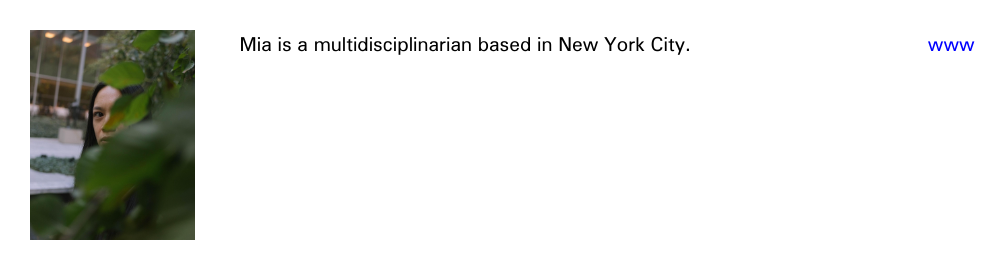
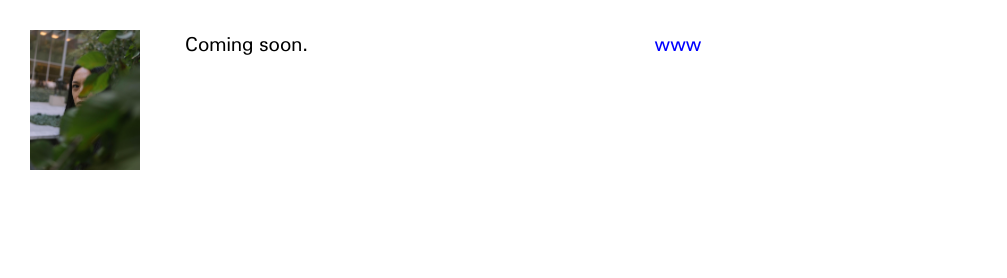
Before and after one commit to miafermindoza/miafermindoza.github.io, a plain HTML site: page index.html in a window 1280 px wide. Shown: the whole page, without its empty margins (0-1007 px from the left). Drawn offline with Linux system fonts and the light colour scheme.

Commit message:
Update index.html

```diff
--- a/index.html
+++ b/index.html
@@ -24,7 +24,7 @@
 
 		  	  	<div class="er col_medium">
 		  	  		<p>
-		  	  		Mia is a multidisciplinarian based in New York City.
+		  	  		Coming soon.
 					</p>
 
 		  	  	</div>
```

* * * * * * * * *

ABOUT THIS TASK:
Lines with the word "html" in them are the answer; report each one from the data.

RESPONSE TO THE TASK:
Before and after one commit to miafermindoza/miafermindoza.github.io, a plain HTML site: page index.html in a window 1280 px wide. Shown: the whole page, without its empty margins (0-1007 px from the left). Drawn offline with Linux system fonts and the light colour scheme.
Update index.html
--- a/index.html
+++ b/index.html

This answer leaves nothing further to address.